> [ASSIGNMENT]: Which lines below hold the word "labelBackgroundColor"? Copy all of them.

*** Opening of AVAILABLE DATA ***

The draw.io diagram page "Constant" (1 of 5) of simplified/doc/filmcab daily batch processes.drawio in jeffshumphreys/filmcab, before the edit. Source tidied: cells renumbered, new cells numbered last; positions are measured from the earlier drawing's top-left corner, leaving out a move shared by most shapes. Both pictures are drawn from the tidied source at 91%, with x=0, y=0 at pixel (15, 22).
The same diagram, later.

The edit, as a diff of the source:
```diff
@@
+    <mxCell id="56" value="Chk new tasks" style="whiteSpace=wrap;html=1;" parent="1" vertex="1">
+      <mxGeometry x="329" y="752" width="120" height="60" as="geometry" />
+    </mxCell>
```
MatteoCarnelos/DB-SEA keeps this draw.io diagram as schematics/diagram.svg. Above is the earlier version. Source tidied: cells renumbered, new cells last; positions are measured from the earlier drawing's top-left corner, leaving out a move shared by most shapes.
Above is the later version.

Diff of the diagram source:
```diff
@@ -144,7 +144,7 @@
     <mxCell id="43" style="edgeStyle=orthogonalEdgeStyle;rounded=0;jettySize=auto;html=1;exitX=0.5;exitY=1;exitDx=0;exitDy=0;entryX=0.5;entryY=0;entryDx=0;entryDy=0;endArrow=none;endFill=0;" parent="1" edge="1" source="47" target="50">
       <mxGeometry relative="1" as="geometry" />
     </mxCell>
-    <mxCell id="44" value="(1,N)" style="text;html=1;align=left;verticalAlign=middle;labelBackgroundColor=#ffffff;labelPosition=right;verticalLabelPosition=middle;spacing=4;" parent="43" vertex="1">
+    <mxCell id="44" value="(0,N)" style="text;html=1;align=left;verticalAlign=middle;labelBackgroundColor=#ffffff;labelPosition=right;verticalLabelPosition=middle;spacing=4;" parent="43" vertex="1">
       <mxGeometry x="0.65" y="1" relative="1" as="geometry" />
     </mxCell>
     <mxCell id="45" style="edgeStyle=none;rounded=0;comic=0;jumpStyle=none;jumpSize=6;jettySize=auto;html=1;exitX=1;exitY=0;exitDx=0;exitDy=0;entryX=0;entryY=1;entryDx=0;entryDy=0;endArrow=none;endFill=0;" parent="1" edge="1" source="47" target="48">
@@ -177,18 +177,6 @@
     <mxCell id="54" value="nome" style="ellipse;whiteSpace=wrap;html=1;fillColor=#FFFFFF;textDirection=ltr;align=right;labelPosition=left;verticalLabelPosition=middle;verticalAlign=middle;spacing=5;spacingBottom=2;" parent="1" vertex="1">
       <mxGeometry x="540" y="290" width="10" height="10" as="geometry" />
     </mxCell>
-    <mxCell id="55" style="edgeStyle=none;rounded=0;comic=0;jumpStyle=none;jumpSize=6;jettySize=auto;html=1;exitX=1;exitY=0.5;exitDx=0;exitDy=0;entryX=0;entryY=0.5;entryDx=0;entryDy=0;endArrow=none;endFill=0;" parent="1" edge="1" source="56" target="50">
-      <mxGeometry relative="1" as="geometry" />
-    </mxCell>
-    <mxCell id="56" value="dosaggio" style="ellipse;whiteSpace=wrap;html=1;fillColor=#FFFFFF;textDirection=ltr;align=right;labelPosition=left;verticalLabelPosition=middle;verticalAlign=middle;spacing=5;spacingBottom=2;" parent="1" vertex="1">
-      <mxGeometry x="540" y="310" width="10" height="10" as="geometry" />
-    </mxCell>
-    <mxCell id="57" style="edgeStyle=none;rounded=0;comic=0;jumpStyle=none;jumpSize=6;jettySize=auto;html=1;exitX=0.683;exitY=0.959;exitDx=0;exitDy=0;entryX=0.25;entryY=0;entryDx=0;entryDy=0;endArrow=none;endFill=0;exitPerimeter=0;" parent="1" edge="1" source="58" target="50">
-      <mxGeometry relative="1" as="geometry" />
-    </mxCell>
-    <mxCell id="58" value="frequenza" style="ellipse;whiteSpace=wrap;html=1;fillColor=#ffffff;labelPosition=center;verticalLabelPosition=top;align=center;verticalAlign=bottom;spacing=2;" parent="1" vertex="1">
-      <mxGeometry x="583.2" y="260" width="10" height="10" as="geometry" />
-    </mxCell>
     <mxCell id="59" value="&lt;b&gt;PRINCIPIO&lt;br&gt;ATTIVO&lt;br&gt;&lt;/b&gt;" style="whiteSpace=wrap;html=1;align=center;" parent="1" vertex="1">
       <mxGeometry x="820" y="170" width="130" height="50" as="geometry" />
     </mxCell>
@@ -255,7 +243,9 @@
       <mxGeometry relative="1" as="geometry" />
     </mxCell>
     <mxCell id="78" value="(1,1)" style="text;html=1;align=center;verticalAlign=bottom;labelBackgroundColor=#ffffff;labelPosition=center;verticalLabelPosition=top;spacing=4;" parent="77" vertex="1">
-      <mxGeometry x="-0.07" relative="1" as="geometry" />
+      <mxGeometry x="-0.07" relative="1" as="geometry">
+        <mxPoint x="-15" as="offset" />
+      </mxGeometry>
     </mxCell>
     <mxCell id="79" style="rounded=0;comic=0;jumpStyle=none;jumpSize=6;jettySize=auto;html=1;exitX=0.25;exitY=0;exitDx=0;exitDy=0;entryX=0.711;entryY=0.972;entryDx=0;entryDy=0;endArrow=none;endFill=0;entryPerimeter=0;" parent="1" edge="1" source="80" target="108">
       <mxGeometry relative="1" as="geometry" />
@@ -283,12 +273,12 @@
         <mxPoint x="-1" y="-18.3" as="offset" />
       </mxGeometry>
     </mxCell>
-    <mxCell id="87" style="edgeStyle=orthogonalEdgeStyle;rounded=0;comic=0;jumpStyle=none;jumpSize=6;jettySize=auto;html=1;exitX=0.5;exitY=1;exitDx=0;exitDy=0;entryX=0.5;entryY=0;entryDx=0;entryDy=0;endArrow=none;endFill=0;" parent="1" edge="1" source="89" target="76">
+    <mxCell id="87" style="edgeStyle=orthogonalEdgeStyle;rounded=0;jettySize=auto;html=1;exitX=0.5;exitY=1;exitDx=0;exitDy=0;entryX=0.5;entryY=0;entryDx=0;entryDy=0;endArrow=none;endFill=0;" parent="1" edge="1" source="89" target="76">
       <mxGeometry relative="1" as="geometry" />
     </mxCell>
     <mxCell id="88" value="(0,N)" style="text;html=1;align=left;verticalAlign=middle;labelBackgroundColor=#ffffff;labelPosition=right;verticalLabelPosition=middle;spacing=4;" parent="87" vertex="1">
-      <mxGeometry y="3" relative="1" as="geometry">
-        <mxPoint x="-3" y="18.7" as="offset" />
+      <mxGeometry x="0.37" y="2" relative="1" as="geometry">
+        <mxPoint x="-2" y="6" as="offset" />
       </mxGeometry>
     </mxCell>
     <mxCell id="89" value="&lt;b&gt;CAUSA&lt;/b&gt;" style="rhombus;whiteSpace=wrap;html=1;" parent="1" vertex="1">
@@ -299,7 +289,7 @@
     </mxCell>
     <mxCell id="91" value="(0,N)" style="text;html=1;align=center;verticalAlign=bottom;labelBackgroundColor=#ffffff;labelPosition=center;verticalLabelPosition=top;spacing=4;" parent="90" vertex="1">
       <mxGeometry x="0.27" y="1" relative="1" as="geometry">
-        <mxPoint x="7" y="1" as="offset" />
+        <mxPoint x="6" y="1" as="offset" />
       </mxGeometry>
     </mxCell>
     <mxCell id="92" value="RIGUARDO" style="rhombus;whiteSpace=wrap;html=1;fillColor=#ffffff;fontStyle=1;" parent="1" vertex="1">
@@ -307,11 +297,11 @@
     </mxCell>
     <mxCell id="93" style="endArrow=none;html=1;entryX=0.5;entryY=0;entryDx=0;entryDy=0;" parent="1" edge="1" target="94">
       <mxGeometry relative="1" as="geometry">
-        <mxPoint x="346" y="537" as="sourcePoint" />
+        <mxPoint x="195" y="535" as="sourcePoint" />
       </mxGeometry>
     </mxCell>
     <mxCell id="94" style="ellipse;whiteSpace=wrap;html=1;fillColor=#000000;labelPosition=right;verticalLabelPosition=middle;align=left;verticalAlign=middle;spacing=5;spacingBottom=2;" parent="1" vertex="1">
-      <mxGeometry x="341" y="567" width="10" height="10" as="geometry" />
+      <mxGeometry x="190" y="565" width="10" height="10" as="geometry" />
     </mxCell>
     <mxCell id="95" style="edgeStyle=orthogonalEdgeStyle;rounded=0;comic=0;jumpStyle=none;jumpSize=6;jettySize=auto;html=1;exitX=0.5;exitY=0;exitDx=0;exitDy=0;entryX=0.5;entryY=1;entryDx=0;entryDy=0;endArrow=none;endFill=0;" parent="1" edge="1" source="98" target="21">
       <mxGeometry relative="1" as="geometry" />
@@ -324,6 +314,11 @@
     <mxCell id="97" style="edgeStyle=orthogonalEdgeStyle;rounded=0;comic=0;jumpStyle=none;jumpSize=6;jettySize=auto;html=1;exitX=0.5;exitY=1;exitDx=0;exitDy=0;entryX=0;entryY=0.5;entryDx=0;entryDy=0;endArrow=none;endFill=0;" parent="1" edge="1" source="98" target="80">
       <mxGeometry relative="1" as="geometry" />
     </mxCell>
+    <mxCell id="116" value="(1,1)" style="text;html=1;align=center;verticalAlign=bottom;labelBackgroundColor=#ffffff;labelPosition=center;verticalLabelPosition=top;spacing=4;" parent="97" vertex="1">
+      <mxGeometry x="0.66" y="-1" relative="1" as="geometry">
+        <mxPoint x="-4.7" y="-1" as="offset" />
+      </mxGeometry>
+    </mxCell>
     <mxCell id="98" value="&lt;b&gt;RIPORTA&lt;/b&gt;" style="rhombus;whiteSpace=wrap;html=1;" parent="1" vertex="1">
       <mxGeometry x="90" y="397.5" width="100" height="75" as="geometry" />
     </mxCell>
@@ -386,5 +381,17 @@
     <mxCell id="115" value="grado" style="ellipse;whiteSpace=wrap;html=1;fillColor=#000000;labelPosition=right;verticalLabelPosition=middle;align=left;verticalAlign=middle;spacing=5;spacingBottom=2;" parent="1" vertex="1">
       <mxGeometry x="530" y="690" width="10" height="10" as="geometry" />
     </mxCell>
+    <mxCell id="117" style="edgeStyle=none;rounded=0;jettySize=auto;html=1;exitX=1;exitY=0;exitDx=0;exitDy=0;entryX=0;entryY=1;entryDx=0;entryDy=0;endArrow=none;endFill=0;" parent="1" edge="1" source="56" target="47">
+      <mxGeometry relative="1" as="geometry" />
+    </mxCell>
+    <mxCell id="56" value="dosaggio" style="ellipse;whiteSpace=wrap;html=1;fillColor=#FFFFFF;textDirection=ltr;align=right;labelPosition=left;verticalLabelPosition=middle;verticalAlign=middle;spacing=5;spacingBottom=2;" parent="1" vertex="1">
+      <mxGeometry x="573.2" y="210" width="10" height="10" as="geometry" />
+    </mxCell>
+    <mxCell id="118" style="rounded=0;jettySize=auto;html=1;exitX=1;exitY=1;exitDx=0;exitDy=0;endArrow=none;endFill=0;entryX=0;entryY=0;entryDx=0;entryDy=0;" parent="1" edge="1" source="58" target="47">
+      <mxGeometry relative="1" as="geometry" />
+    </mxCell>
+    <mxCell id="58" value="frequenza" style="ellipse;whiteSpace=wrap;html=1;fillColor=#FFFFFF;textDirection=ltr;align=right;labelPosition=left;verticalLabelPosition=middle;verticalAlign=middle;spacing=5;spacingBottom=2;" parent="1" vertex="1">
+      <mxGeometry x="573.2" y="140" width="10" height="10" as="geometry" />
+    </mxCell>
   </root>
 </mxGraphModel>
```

*** Close of AVAILABLE DATA ***

> [EXERCISE RESPONSE]:
-    <mxCell id="44" value="(1,N)" style="text;html=1;align=left;verticalAlign=middle;labelBackgroundColor=#ffffff;labelPosition=right;verticalLabelPosition=middle;spacing=4;" parent="43" vertex="1">
+    <mxCell id="44" value="(0,N)" style="text;html=1;align=left;verticalAlign=middle;labelBackgroundColor=#ffffff;labelPosition=right;verticalLabelPosition=middle;spacing=4;" parent="43" vertex="1">
     <mxCell id="78" value="(1,1)" style="text;html=1;align=center;verticalAlign=bottom;labelBackgroundColor=#ffffff;labelPosition=center;verticalLabelPosition=top;spacing=4;" parent="77" vertex="1">
     <mxCell id="88" value="(0,N)" style="text;html=1;align=left;verticalAlign=middle;labelBackgroundColor=#ffffff;labelPosition=right;verticalLabelPosition=middle;spacing=4;" parent="87" vertex="1">
     <mxCell id="91" value="(0,N)" style="text;html=1;align=center;verticalAlign=bottom;labelBackgroundColor=#ffffff;labelPosition=center;verticalLabelPosition=top;spacing=4;" parent="90" vertex="1">
+    <mxCell id="116" value="(1,1)" style="text;html=1;align=center;verticalAlign=bottom;labelBackgroundColor=#ffffff;labelPosition=center;verticalLabelPosition=top;spacing=4;" parent="97" vertex="1">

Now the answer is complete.